Shelly Rambo is one of the most influential theologians utilizing trauma studies. Spirit and Trauma articulates a pneumatology in which the Spirit rests, remains, and witnesses the liminal space of trauma between life and death. She does this through various theological images and motifs including Christ’s descent into hell.
Survivor Care by Christy Sim
Call Number: 616.8521 S588
Publication Date: 2019-02-01
Christy Sim, PhD writes as a theologian, domestic violence expert, survivor of domestic violence, and a former pastor; she has been recognized by the CDC as an expert in domestic abuse research. She describes the dynamics of domestic abuse including the body’s response to trauma and offers ways that ministers can effectively offer pastoral care while reducing the risk of re-traumatization.

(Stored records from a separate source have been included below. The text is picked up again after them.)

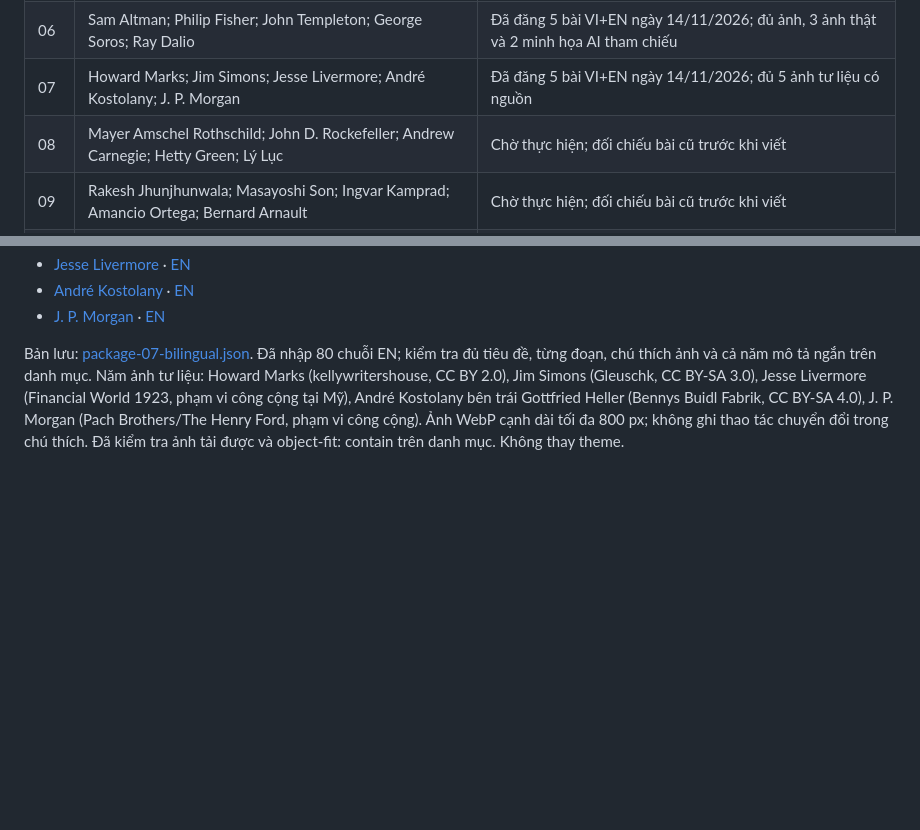
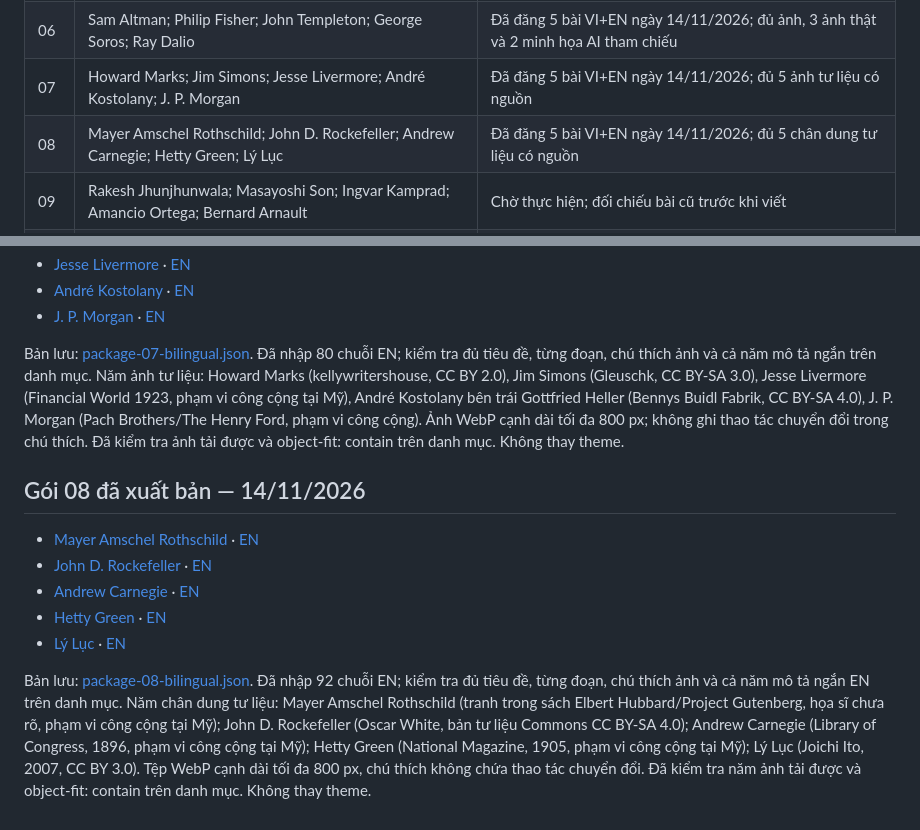
Before and after one commit to ebusbuilong-arch/daututuonglai-wordpress, a Markdown page: content/goc-chia-se/README.md, 2 parts joined by grey strips. GitHub-like rendering; blank space fills up the shorter version.

Commit message:
Mark package 08 published and verified in Vietnamese and English

```diff
--- a/content/goc-chia-se/README.md
+++ b/content/goc-chia-se/README.md
@@ -16,7 +16,7 @@ Phạm vi: 80 nhân vật, 16 gói, 5 bài/gói. Đây là danh sách biên tậ
 | 05 | Satya Nadella; Sundar Pichai; Daniel Kahneman; Mahbub ul Haq; Tim Cook | Đã đăng 5 bài VI+EN ngày 13/11/2026; đủ ảnh, 4 ảnh thật và 1 minh họa AI tham chiếu |
 | 06 | Sam Altman; Philip Fisher; John Templeton; George Soros; Ray Dalio | Đã đăng 5 bài VI+EN ngày 14/11/2026; đủ ảnh, 3 ảnh thật và 2 minh họa AI tham chiếu |
 | 07 | Howard Marks; Jim Simons; Jesse Livermore; André Kostolany; J. P. Morgan | Đã đăng 5 bài VI+EN ngày 14/11/2026; đủ 5 ảnh tư liệu có nguồn |
-| 08 | Mayer Amschel Rothschild; John D. Rockefeller; Andrew Carnegie; Hetty Green; Lý Lục | Chờ thực hiện; đối chiếu bài cũ trước khi viết |
+| 08 | Mayer Amschel Rothschild; John D. Rockefeller; Andrew Carnegie; Hetty Green; Lý Lục | Đã đăng 5 bài VI+EN ngày 14/11/2026; đủ 5 chân dung tư liệu có nguồn |
 | 09 | Rakesh Jhunjhunwala; Masayoshi Son; Ingvar Kamprad; Amancio Ortega; Bernard Arnault | Chờ thực hiện; đối chiếu bài cũ trước khi viết |
 | 10 | Sara Blakely; Nguyễn Duy Hưng; Nguyễn Thị Phương Thảo; Karl Marx; Léon Walras | Chờ thực hiện; đối chiếu bài cũ trước khi viết |
 | 11 | Gunnar Myrdal; Ragnar Frisch; Ester Boserup; Bengt Holmström; Jan Tinbergen | Chờ thực hiện; đối chiếu bài cũ trước khi viết |
@@ -126,3 +126,14 @@ Bản lưu: [package-06-bilingual.json](./package-06-bilingual.json). Đã nhậ
 - [J. P. Morgan](https://daututuonglai.vn/2026/11/14/jp-morgan-niem-tin-va-thanh-khoan/) · [EN](https://daututuonglai.vn/en/2026/11/14/jp-morgan-niem-tin-va-thanh-khoan/)
 
 Bản lưu: [package-07-bilingual.json](./package-07-bilingual.json). Đã nhập 80 chuỗi EN; kiểm tra đủ tiêu đề, từng đoạn, chú thích ảnh và cả năm mô tả ngắn trên danh mục. Năm ảnh tư liệu: Howard Marks (kellywritershouse, CC BY 2.0), Jim Simons (Gleuschk, CC BY-SA 3.0), Jesse Livermore (Financial World 1923, phạm vi công cộng tại Mỹ), André Kostolany bên trái Gottfried Heller (Bennys Buidl Fabrik, CC BY-SA 4.0), J. P. Morgan (Pach Brothers/The Henry Ford, phạm vi công cộng). Ảnh WebP cạnh dài tối đa 800 px; không ghi thao tác chuyển đổi trong chú thích. Đã kiểm tra ảnh tải được và object-fit: contain trên danh mục. Không thay theme.
+
+
+## Gói 08 đã xuất bản — 14/11/2026
+
+- [Mayer Amschel Rothschild](https://daututuonglai.vn/2026/11/14/mayer-amschel-rothschild-uy-tin-va-hop-tac/) · [EN](https://daututuonglai.vn/en/2026/11/14/mayer-amschel-rothschild-uy-tin-va-hop-tac/)
+- [John D. Rockefeller](https://daututuonglai.vn/2026/11/14/john-rockefeller-hieu-qua-va-gioi-han/) · [EN](https://daututuonglai.vn/en/2026/11/14/john-rockefeller-hieu-qua-va-gioi-han/)
+- [Andrew Carnegie](https://daututuonglai.vn/2026/11/14/andrew-carnegie-thep-va-trach-nhiem/) · [EN](https://daututuonglai.vn/en/2026/11/14/andrew-carnegie-thep-va-trach-nhiem/)
+- [Hetty Green](https://daututuonglai.vn/2026/11/14/hetty-green-tien-mat-va-doc-lap/) · [EN](https://daututuonglai.vn/en/2026/11/14/hetty-green-tien-mat-va-doc-lap/)
+- [Lý Lục](https://daututuonglai.vn/2026/11/14/ly-luc-tu-duy-so-huu-doanh-nghiep/) · [EN](https://daututuonglai.vn/en/2026/11/14/ly-luc-tu-duy-so-huu-doanh-nghiep/)
+
+Bản lưu: [package-08-bilingual.json](./package-08-bilingual.json). Đã nhập 92 chuỗi EN; kiểm tra đủ tiêu đề, từng đoạn, chú thích ảnh và cả năm mô tả ngắn EN trên danh mục. Năm chân dung tư liệu: Mayer Amschel Rothschild (tranh trong sách Elbert Hubbard/Project Gutenberg, họa sĩ chưa rõ, phạm vi công cộng tại Mỹ); John D. Rockefeller (Oscar White, bản tư liệu Commons CC BY-SA 4.0); Andrew Carnegie (Library of Congress, 1896, phạm vi công cộng tại Mỹ); Hetty Green (National Magazine, 1905, phạm vi công cộng tại Mỹ); Lý Lục (Joichi Ito, 2007, CC BY 3.0). Tệp WebP cạnh dài tối đa 800 px, chú thích không chứa thao tác chuyển đổi. Đã kiểm tra năm ảnh tải được và object-fit: contain trên danh mục. Không thay theme.
```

Trauma-Sensitive Theology by Jennifer Baldwin
Call Number: 253.5 B181
Publication Date: 2018-09-20
Jennifer Baldwin writes as a licensed therapist and theologian. Utilizing Internal Family Systems therapeutic framework, she offers critiques of other trauma theologies (particularly Shelly Rambo and Serene Jones) and focuses on the concrete therapeutic practices of trauma healing. The first half lays out a framework and foundation for trauma-sensitive theology, and the second half applies that framework to a variety of different theological issues.
This website goes over in great detail about landmark study regarding Adverse Childhood Experiences (ACEs) which demonstrate the ways in which childhood trauma has significant health impact on adults – including positive correlations with over 40 different diseases including heart disease, diabetes, liver disease, and more. It offers many peer-reviewed resources for further research.
This scientific study utilizing research on rats indicates that the experiences of trauma can be passed down generationally – so that the traumatic response is experienced by descendants by the original victims of trauma.